Your boy! El almost spun round and bolted out the door. Of course she'd have to take Peter with her – he had a firm grip on her hand and whether it was to support, or to be supported, El wasn't sure, but nevertheless, it would be quite a sight to see two grown adults running from the building! Without any conscious action on her part, El found herself guided into one of the child-sized seats near the window and realised they'd formed a semi-circle around the little boy. He was yet to notice, or pay any attention to the new arrivals for that matter.

Once Peter and El were settled, Rachel smiled reassuringly and winked by way of saying, everything was going to be fine, then she reached out and placed her hand on the little boy's shoulder. He didn't react, he didn't spin to see who it was like you'd expect him to. Instead he remained standing, staring, gazing silently out the window, looking for something…or someone. Rachel spoke with a soft, gentle, caring voice… "Neal…Neal sweetie…Neal turn around please, I want you to meet some friends of mine."

The little boy didn't respond and he made no move his eyes away from the window.

"Neal…" this time Rachel tried with a little more conviction, "turn around please so we can talk."

Still no reaction. It was like he was the only person in the room, the only person left in the whole world…his world.

Rachel stood up and placed her hands on Neal's shoulders then she pulled him towards the spare seat and nudged him carefully backwards until he was sitting down. The little guy took one final longing look back at the window before dropping his head and staring at the ground.

"Neal…I'd like you to meet some friends of mine," Rachel lifted the youngster's chin till he made eye contact with the adults across from him. "This is Peter…"

"Hi Neal," Peter cleared his throat and darted his eyes to Rachel for assurance. He was feeling mighty uncomfortable and had to admit he was totally out of his element.

"And this is my friend, Elizabeth. Some people call her El. You can call her El or Elizabeth, whichever you like better." Rachel turned the boy by his shoulders so he was facing El.

"Hello Neal, it's so nice to finally meet you." El reached out and patted the little boy's knee. It was so tiny, so fragile. Would he break if she hugged him too tight?

"Neal…" Rachel moved back into his line of sight, "We are going to drive over to Peter and Elizabeth's home now. They live across the street from me and they have a bedroom especially for you. It has dinosaur pictures on the wall and drawings of cars on the bedspread, and best of all; you won't have to share your room with a whole heap of other children like you do here. Also, and I'm sure you are going to love this, El and Peter have a puppy, his name is Satchmo.
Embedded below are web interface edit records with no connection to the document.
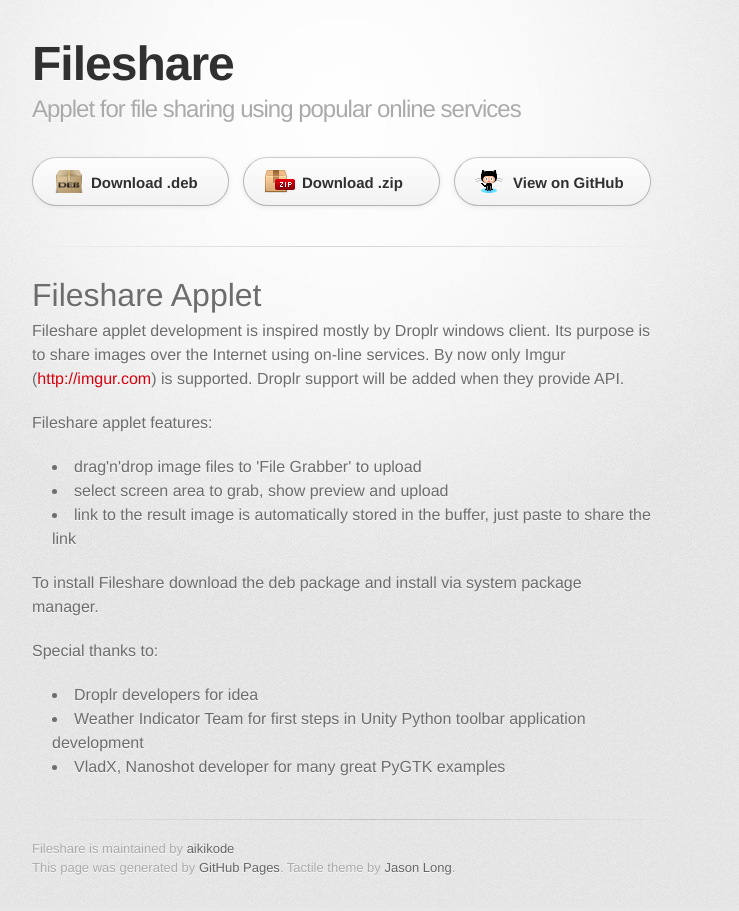
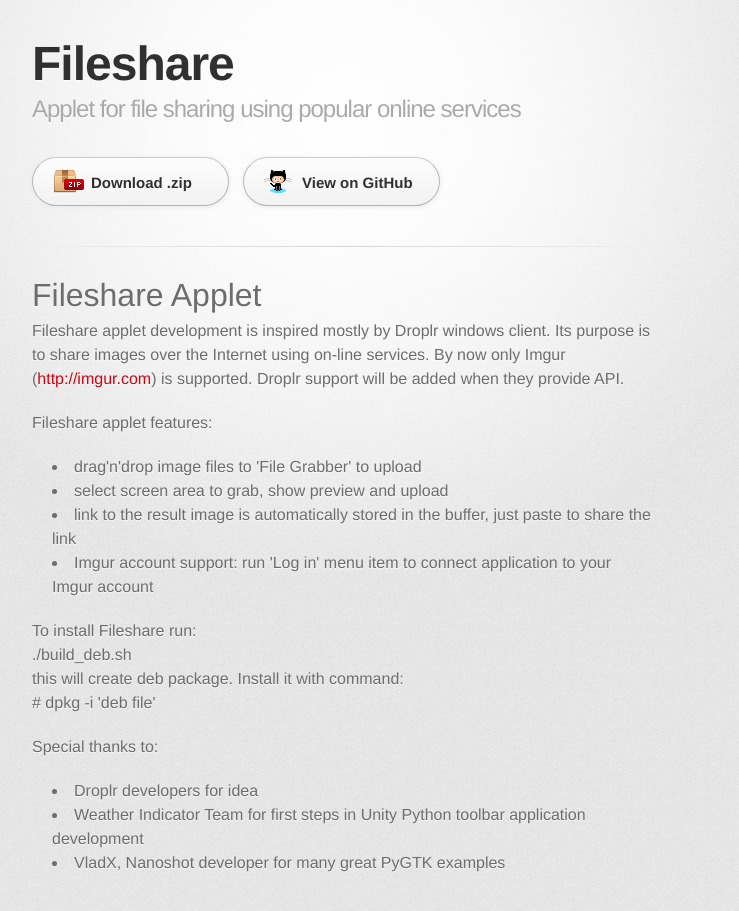
Before and after one commit to aikikode/fileshare, a plain HTML site: page index.html in a window 1280 px wide. Shown: the top 911 px of the page, without its empty margins (298-1037 px from the left). Drawn offline with Linux system fonts and the light colour scheme; a web font is replaced by a local one.

Commit message:
Add build instructions

```diff
--- a/index.html
+++ b/index.html
@@ -23,7 +23,6 @@
         </header>
 
         <section id="downloads" class="clearfix">
-          <a href="https://github.com/downloads/aikikode/fileshare/indicator-fileshare-0.2.2.deb" id="download-deb" class="button"><span>Download .deb</span></a>
           <a href="https://github.com/aikikode/fileshare/zipball/master" id="download-zip" class="button"><span>Download .zip</span></a>
           <!--<a href="https://github.com/aikikode/fileshare/tarball/master" id="download-tar-gz" class="button"><span>Download .tar.gz</span></a>-->
           <a href="https://github.com/aikikode/fileshare" id="view-on-github" class="button"><span>View on GitHub</span></a>
@@ -46,8 +45,13 @@ when they provide API.</p>
 <li>select screen area to grab, show preview and upload</li>
 <li>link to the result image is automatically stored in the buffer, just paste
 to share the link</li>
-</ul><p>To install Fileshare download the deb package and install via
-system package manager.</p>
+<li>Imgur account support: run 'Log in' menu item to connect application
+to your Imgur account</li>
+</ul><p>To install Fileshare run:</br>
+./build_deb.sh</br>
+this will create deb package. Install it with command:</br>
+# dpkg -i 'deb file'
+</p>
 
 <p>Special thanks to:</p>
 
```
Would you like to go and see him?"

El and Peter looked on expectantly, hopefully, wishing for some type of acquiescence but sadly there was nothing, nothing a blank stare, like nothing had been offered, no suggestion made. It was as though the little guy's body was in the room, but his mind was not. It felt to El like Neal was a million miles away.